Exercise goal >>
Without including the pictures, copy out every line below.

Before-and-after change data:
[Start of Attachment]

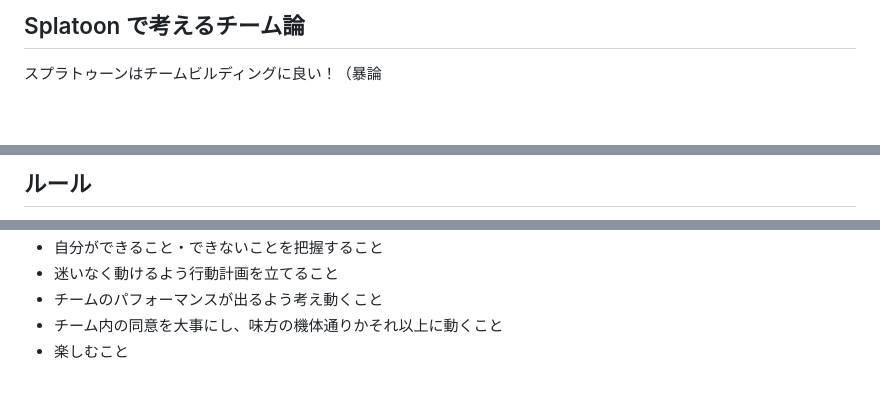
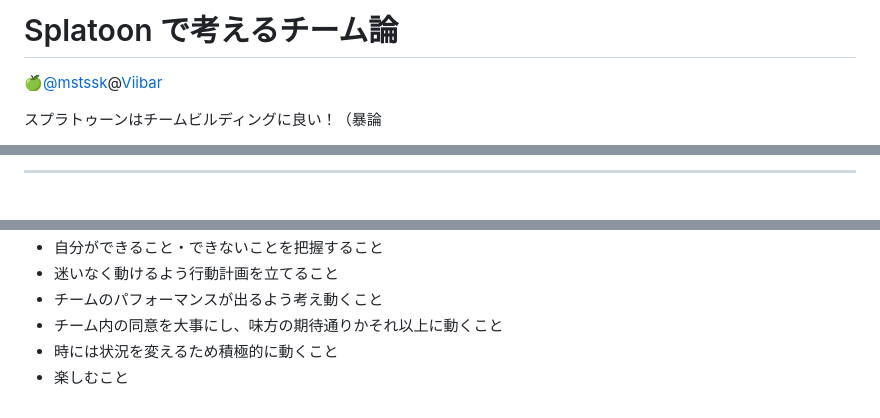
Before and after one commit to mstssk/slides, a Markdown page: splatoon-team/splatoon-team.md, 3 parts joined by grey strips. Drawn GitHub-style; blank space fills up the shorter version.

```diff
--- a/splatoon-team/splatoon-team.md
+++ b/splatoon-team/splatoon-team.md
@@ -1,5 +1,6 @@
-Splatoon で考えるチーム論
-----
+# Splatoon で考えるチーム論
+
+🍏[@mstssk](https://twitter.com/mstssk)@[Viibar](https://viibar.com/)
 
 スプラトゥーンはチームビルディングに良い！（暴論
 
@@ -19,3 +42,3 @@ Splatoon で考えるチーム論
 
-## ルール
+----
 
@@ -86,5 +210,6 @@ Splatoon で考えるチーム論
 - 自分ができること・できないことを把握すること
 - 迷いなく動けるよう行動計画を立てること
 - チームのパフォーマンスが出るよう考え動くこと
-- チーム内の同意を大事にし、味方の機体通りかそれ以上に動くこと
+- チーム内の同意を大事にし、味方の期待通りかそれ以上に動くこと
+- 時には状況を変えるため積極的に動くこと
 - 楽しむこと
```
Also changed, not shown: other parts of splatoon-team/splatoon-team.md (+162 -39 lines), splatoon-team/stat.jpg (added), 2 other files.
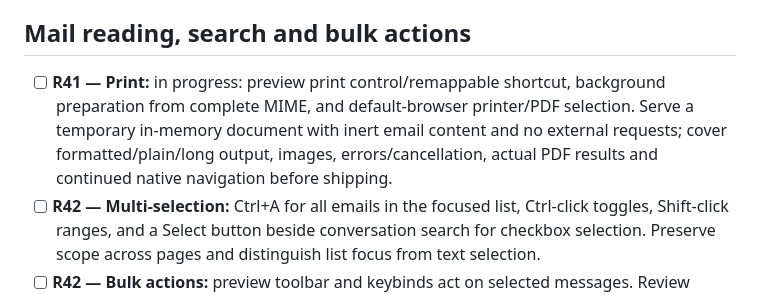
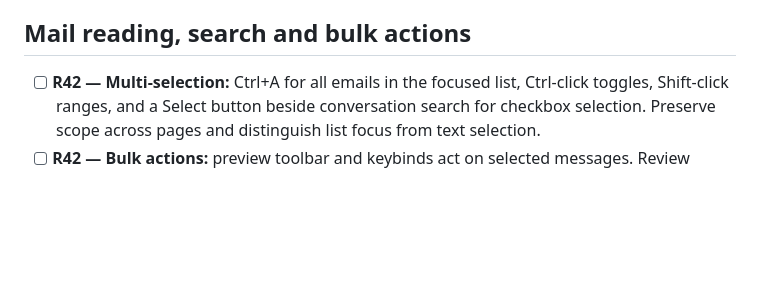
Before and after one commit to sam-ruff/shep.so, a Markdown page: TODO.md, the part around the change. Rendered like a GitHub page; blank space fills up the shorter version.

Commit message:
docs: record verified print delivery and new interface requests

```diff
--- a/TODO.md
+++ b/TODO.md
@@ -18,7 +18,6 @@ Active requests from this chat. Add new requests here immediately, including cor
 
 ## Mail reading, search and bulk actions
 
-- [ ] **R41 — Print:** in progress: preview print control/remappable shortcut, background preparation from complete MIME, and default-browser printer/PDF selection. Serve a temporary in-memory document with inert email content and no external requests; cover formatted/plain/long output, images, errors/cancellation, actual PDF results and continued native navigation before shipping.
 - [ ] **R42 — Multi-selection:** Ctrl+A for all emails in the focused list, Ctrl-click toggles, Shift-click ranges, and a Select button beside conversation search for checkbox selection. Preserve scope across pages and distinguish list focus from text selection.
 - [ ] **R42 — Bulk actions:** preview toolbar and keybinds act on selected messages. Review multi-message actions with Y/N/Enter/Escape support, accurate scope/count and clear partial-failure handling.
 - [ ] **R45 — Drag mail to folders:** drag one mail or a selected group onto sidebar folders; highlight valid destinations, respect cross-account preference/provider support, and use the bulk-move confirmation.
```
Also changed, not shown: docs/COMPLETION.md (+3 -0 lines), docs/REQUEST_AUDIT.md (+1 -1 lines).
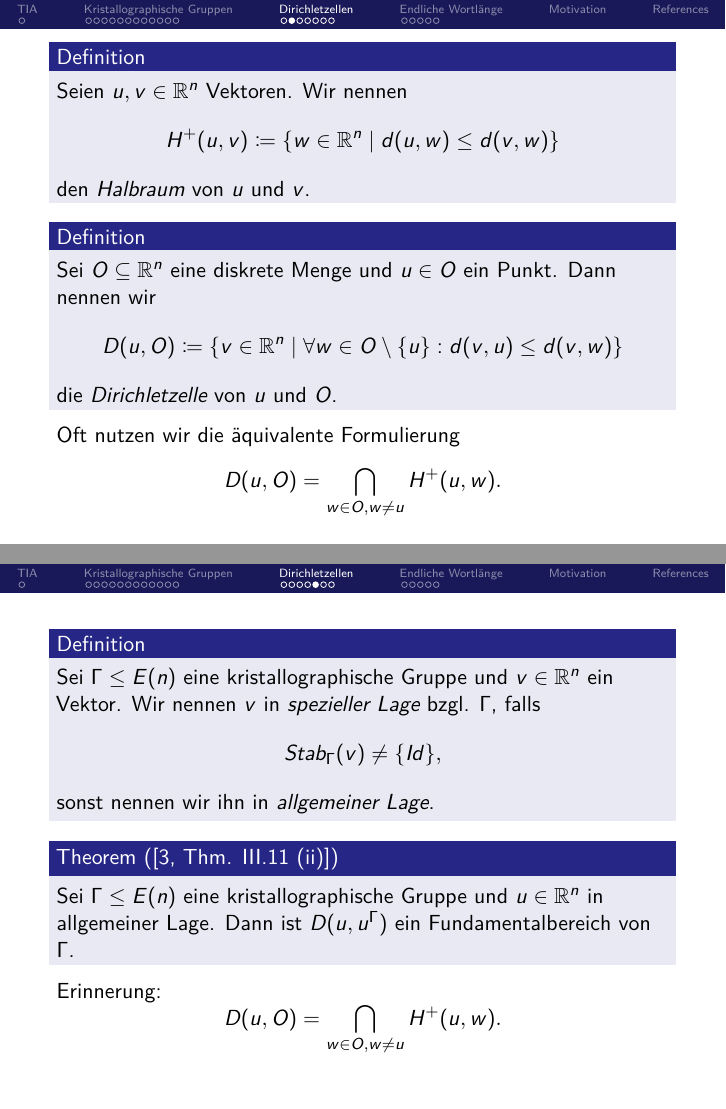
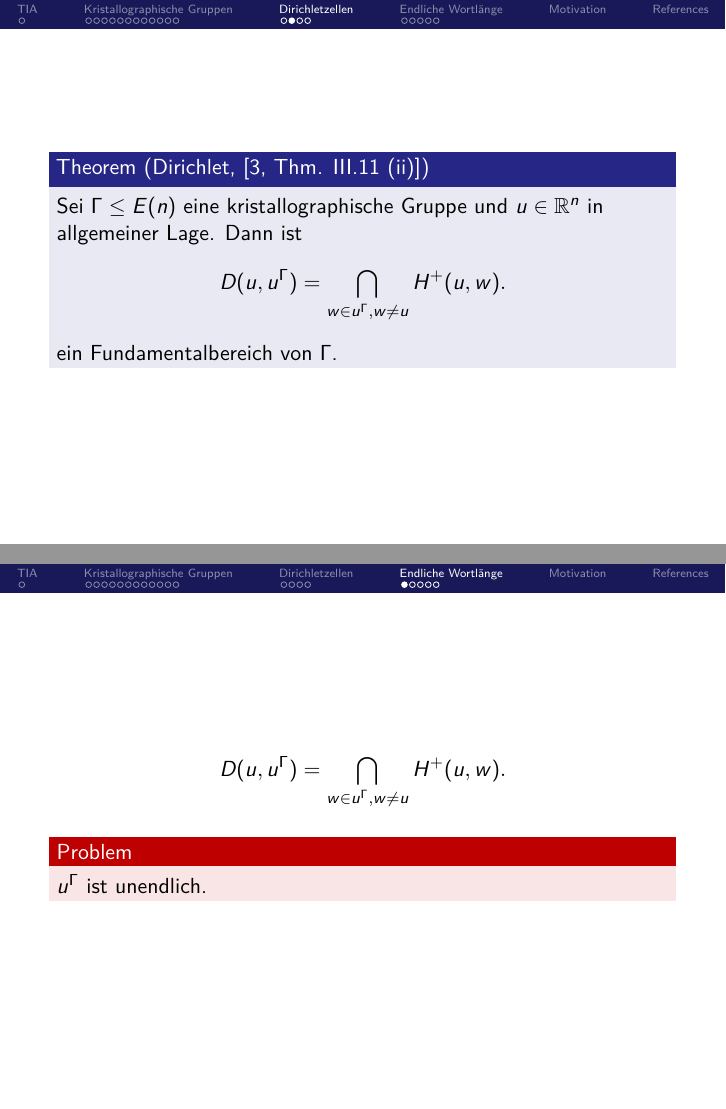
Before and after one commit to schnellecom/grueppchen-25-presentation, LaTeX slides (main.tex): pages 38 and 43 of 53 before the commit and pages 37 and 40 of 47 after it, joined at a grey line. Compiled offline with XeLaTeX.

Commit message:
forgot to commit before vacation

```diff
--- a/main.tex
+++ b/main.tex
@@ -306,25 +307,3 @@ style=numeric,
     \end{exampleblock}
 \end{frame}
 
-\begin{frame}
-    \begin{definition}
-        Seien $u, v \in \R^n$ Vektoren. Wir nennen
-        $$
-            H^+(u, v) \coloneqq \{ w \in \R^n \mid d(u,w) \leq d(v, w) \}
-        $$
-        den \emph{Halbraum} von $u$ und $v$.
-    \end{definition}
-    \pause
-    \begin{definition}
-        Sei $O \subseteq \R^n$ eine diskrete Menge und $u \in O$ ein Punkt.
-        Dann nennen wir
-        $$
-		    D(u, O) \coloneqq \{ v \in \R^n \mid \forall w \in O \setminus \{ u \} : d(v, u) \leq d(v, w) \}
-	    $$
-        die \emph{Dirichletzelle} von $u$ und $O$.
-    \end{definition} \pause
-    Oft nutzen wir die äquivalente Formulierung
-    $$
-		D(u, O) = \bigcap_{w \in O, w \neq u} H^+(u, w).
-	$$
-\end{frame}
@@ -342,21 +344,19 @@ style=numeric,
-\begin{frame}
-    \begin{definition}
-        Sei $\Gamma \leq E(n)$ eine kristallographische Gruppe und $v \in \R^n$ ein Vektor.
-        Wir nennen $v$ in \emph{spezieller Lage} bzgl. $\Gamma$, falls
+    % \begin{definition}
+    %     Sei $\Gamma \leq E(n)$ eine kristallographische Gruppe und $v \in \R^n$ ein Vektor.
+    %     Wir nennen $v$ in \emph{spezieller Lage} bzgl. $\Gamma$, falls
+    %     $$
+    %         Stab_\Gamma(v) \neq \{Id\},
+    %     $$
+    %     sonst nennen wir ihn in \emph{allgemeiner Lage}.
+    % \end{definition}
+    % \pause
+    \begin{theorem}[Dirichlet, {\cite[Thm. III.11 (ii)]{plesken1994}}]
+        Sei $\Gamma \leq E(n)$ eine kristallographische Gruppe und $u \in \R^n$ in allgemeiner Lage. Dann ist
         $$
-            Stab_\Gamma(v) \neq \{Id\},
+            D(u, u^\Gamma) = \bigcap_{w \in u^\Gamma, w \neq u} H^+(u, w).
         $$
-        sonst nennen wir ihn in \emph{allgemeiner Lage}.
-    \end{definition}
-    \pause
-    \begin{theorem}[{\cite[Thm. III.11 (ii)]{plesken1994}}]
-        Sei $\Gamma \leq E(n)$ eine kristallographische Gruppe und $u \in \R^n$ in allgemeiner Lage. Dann ist $D(u, u^\Gamma)$ ein Fundamentalbereich von $\Gamma$.
+        ein Fundamentalbereich von $\Gamma$.
     \end{theorem}
-    \pause
-    Erinnerung:
-    $$
-		D(u, O) = \bigcap_{w \in O, w \neq u} H^+(u, w).
-	$$
 \end{frame}
 
 \begin{frame}
@@ -372,6 +372,9 @@ style=numeric,
 \section{Endliche Wortlänge}
 
 \begin{frame}
+    $$
+        D(u, u^\Gamma) = \bigcap_{w \in u^\Gamma, w \neq u} H^+(u, w).
+    $$
     \begin{alertblock}{Problem}
         $u^\Gamma$ ist unendlich.
     \end{alertblock}
```
Also changed, not shown: main.tex (111 more changed lines), 1 other file.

[End of Attachment]

Result of this task >>
Before and after one commit to mstssk/slides, a Markdown page: splatoon-team/splatoon-team.md, 3 parts joined by grey strips. Drawn GitHub-style; blank space fills up the shorter version.

```diff
--- a/splatoon-team/splatoon-team.md
+++ b/splatoon-team/splatoon-team.md
@@ -1,5 +1,6 @@
-Splatoon で考えるチーム論
-----
+# Splatoon で考えるチーム論
+
+🍏[@mstssk](https://twitter.com/mstssk)@[Viibar](https://viibar.com/)
 
 スプラトゥーンはチームビルディングに良い！（暴論
 
@@ -19,3 +42,3 @@ Splatoon で考えるチーム論
 
-## ルール
+----
 
@@ -86,5 +210,6 @@ Splatoon で考えるチーム論
 - 自分ができること・できないことを把握すること
 - 迷いなく動けるよう行動計画を立てること
 - チームのパフォーマンスが出るよう考え動くこと
-- チーム内の同意を大事にし、味方の機体通りかそれ以上に動くこと
+- チーム内の同意を大事にし、味方の期待通りかそれ以上に動くこと
+- 時には状況を変えるため積極的に動くこと
 - 楽しむこと
```
Also changed, not shown: other parts of splatoon-team/splatoon-team.md (+162 -39 lines), splatoon-team/stat.jpg (added), 2 other files.
Before and after one commit to sam-ruff/shep.so, a Markdown page: TODO.md, the part around the change. Rendered like a GitHub page; blank space fills up the shorter version.

Commit message:
docs: record verified print delivery and new interface requests

```diff
--- a/TODO.md
+++ b/TODO.md
@@ -18,7 +18,6 @@ Active requests from this chat. Add new requests here immediately, including cor
 
 ## Mail reading, search and bulk actions
 
-- [ ] **R41 — Print:** in progress: preview print control/remappable shortcut, background preparation from complete MIME, and default-browser printer/PDF selection. Serve a temporary in-memory document with inert email content and no external requests; cover formatted/plain/long output, images, errors/cancellation, actual PDF results and continued native navigation before shipping.
 - [ ] **R42 — Multi-selection:** Ctrl+A for all emails in the focused list, Ctrl-click toggles, Shift-click ranges, and a Select button beside conversation search for checkbox selection. Preserve scope across pages and distinguish list focus from text selection.
 - [ ] **R42 — Bulk actions:** preview toolbar and keybinds act on selected messages. Review multi-message actions with Y/N/Enter/Escape support, accurate scope/count and clear partial-failure handling.
 - [ ] **R45 — Drag mail to folders:** drag one mail or a selected group onto sidebar folders; highlight valid destinations, respect cross-account preference/provider support, and use the bulk-move confirmation.
```
Also changed, not shown: docs/COMPLETION.md (+3 -0 lines), docs/REQUEST_AUDIT.md (+1 -1 lines).
Before and after one commit to schnellecom/grueppchen-25-presentation, LaTeX slides (main.tex): pages 38 and 43 of 53 before the commit and pages 37 and 40 of 47 after it, joined at a grey line. Compiled offline with XeLaTeX.

Commit message:
forgot to commit before vacation

```diff
--- a/main.tex
+++ b/main.tex
@@ -306,25 +307,3 @@ style=numeric,
     \end{exampleblock}
 \end{frame}
 
-\begin{frame}
-    \begin{definition}
-        Seien $u, v \in \R^n$ Vektoren. Wir nennen
-        $$
-            H^+(u, v) \coloneqq \{ w \in \R^n \mid d(u,w) \leq d(v, w) \}
-        $$
-        den \emph{Halbraum} von $u$ und $v$.
-    \end{definition}
-    \pause
-    \begin{definition}
-        Sei $O \subseteq \R^n$ eine diskrete Menge und $u \in O$ ein Punkt.
-        Dann nennen wir
-        $$
-		    D(u, O) \coloneqq \{ v \in \R^n \mid \forall w \in O \setminus \{ u \} : d(v, u) \leq d(v, w) \}
-	    $$
-        die \emph{Dirichletzelle} von $u$ und $O$.
-    \end{definition} \pause
-    Oft nutzen wir die äquivalente Formulierung
-    $$
-		D(u, O) = \bigcap_{w \in O, w \neq u} H^+(u, w).
-	$$
-\end{frame}
@@ -342,21 +344,19 @@ style=numeric,
-\begin{frame}
-    \begin{definition}
-        Sei $\Gamma \leq E(n)$ eine kristallographische Gruppe und $v \in \R^n$ ein Vektor.
-        Wir nennen $v$ in \emph{spezieller Lage} bzgl. $\Gamma$, falls
+    % \begin{definition}
+    %     Sei $\Gamma \leq E(n)$ eine kristallographische Gruppe und $v \in \R^n$ ein Vektor.
+    %     Wir nennen $v$ in \emph{spezieller Lage} bzgl. $\Gamma$, falls
+    %     $$
+    %         Stab_\Gamma(v) \neq \{Id\},
+    %     $$
+    %     sonst nennen wir ihn in \emph{allgemeiner Lage}.
+    % \end{definition}
+    % \pause
+    \begin{theorem}[Dirichlet, {\cite[Thm. III.11 (ii)]{plesken1994}}]
+        Sei $\Gamma \leq E(n)$ eine kristallographische Gruppe und $u \in \R^n$ in allgemeiner Lage. Dann ist
         $$
-            Stab_\Gamma(v) \neq \{Id\},
+            D(u, u^\Gamma) = \bigcap_{w \in u^\Gamma, w \neq u} H^+(u, w).
         $$
-        sonst nennen wir ihn in \emph{allgemeiner Lage}.
-    \end{definition}
-    \pause
-    \begin{theorem}[{\cite[Thm. III.11 (ii)]{plesken1994}}]
-        Sei $\Gamma \leq E(n)$ eine kristallographische Gruppe und $u \in \R^n$ in allgemeiner Lage. Dann ist $D(u, u^\Gamma)$ ein Fundamentalbereich von $\Gamma$.
+        ein Fundamentalbereich von $\Gamma$.
     \end{theorem}
-    \pause
-    Erinnerung:
-    $$
-		D(u, O) = \bigcap_{w \in O, w \neq u} H^+(u, w).
-	$$
 \end{frame}
 
 \begin{frame}
@@ -372,6 +372,9 @@ style=numeric,
 \section{Endliche Wortlänge}
 
 \begin{frame}
+    $$
+        D(u, u^\Gamma) = \bigcap_{w \in u^\Gamma, w \neq u} H^+(u, w).
+    $$
     \begin{alertblock}{Problem}
         $u^\Gamma$ ist unendlich.
     \end{alertblock}
```
Also changed, not shown: main.tex (111 more changed lines), 1 other file.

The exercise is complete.